▶ _Work instruction_:
Would you show every line from the records that holds "sheet"?

[Start of section]

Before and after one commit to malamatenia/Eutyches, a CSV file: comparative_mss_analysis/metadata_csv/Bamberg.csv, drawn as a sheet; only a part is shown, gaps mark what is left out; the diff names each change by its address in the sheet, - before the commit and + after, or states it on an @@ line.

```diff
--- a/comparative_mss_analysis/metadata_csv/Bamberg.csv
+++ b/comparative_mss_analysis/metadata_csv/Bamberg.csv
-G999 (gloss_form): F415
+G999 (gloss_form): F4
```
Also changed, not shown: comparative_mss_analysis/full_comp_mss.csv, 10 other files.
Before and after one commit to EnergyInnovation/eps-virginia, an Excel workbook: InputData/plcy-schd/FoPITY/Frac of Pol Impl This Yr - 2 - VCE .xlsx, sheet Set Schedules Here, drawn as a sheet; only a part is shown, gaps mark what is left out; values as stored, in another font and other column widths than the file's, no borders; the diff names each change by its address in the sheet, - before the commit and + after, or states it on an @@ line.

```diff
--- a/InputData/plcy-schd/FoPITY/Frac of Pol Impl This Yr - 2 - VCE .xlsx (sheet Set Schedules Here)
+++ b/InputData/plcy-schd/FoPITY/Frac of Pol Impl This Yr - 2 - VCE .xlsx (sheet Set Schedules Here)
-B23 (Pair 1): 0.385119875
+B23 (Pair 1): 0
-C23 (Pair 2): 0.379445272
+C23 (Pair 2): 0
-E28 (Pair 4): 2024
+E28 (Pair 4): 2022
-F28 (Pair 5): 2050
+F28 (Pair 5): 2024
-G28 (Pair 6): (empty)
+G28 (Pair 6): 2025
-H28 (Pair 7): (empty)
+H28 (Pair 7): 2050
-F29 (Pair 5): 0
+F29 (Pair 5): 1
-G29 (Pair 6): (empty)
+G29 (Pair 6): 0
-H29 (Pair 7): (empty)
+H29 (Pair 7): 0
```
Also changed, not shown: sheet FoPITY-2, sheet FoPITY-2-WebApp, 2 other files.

[End of section]

▶ _Result of this exercise_:
Before and after one commit to malamatenia/Eutyches, a CSV file: comparative_mss_analysis/metadata_csv/Bamberg.csv, drawn as a sheet; only a part is shown, gaps mark what is left out; the diff names each change by its address in the sheet, - before the commit and + after, or states it on an @@ line.
Before and after one commit to EnergyInnovation/eps-virginia, an Excel workbook: InputData/plcy-schd/FoPITY/Frac of Pol Impl This Yr - 2 - VCE .xlsx, sheet Set Schedules Here, drawn as a sheet; only a part is shown, gaps mark what is left out; values as stored, in another font and other column widths than the file's, no borders; the diff names each change by its address in the sheet, - before the commit and + after, or states it on an @@ line.
--- a/InputData/plcy-schd/FoPITY/Frac of Pol Impl This Yr - 2 - VCE .xlsx (sheet Set Schedules Here)
+++ b/InputData/plcy-schd/FoPITY/Frac of Pol Impl This Yr - 2 - VCE .xlsx (sheet Set Schedules Here)
Also changed, not shown: sheet FoPITY-2, sheet FoPITY-2-WebApp, 2 other files.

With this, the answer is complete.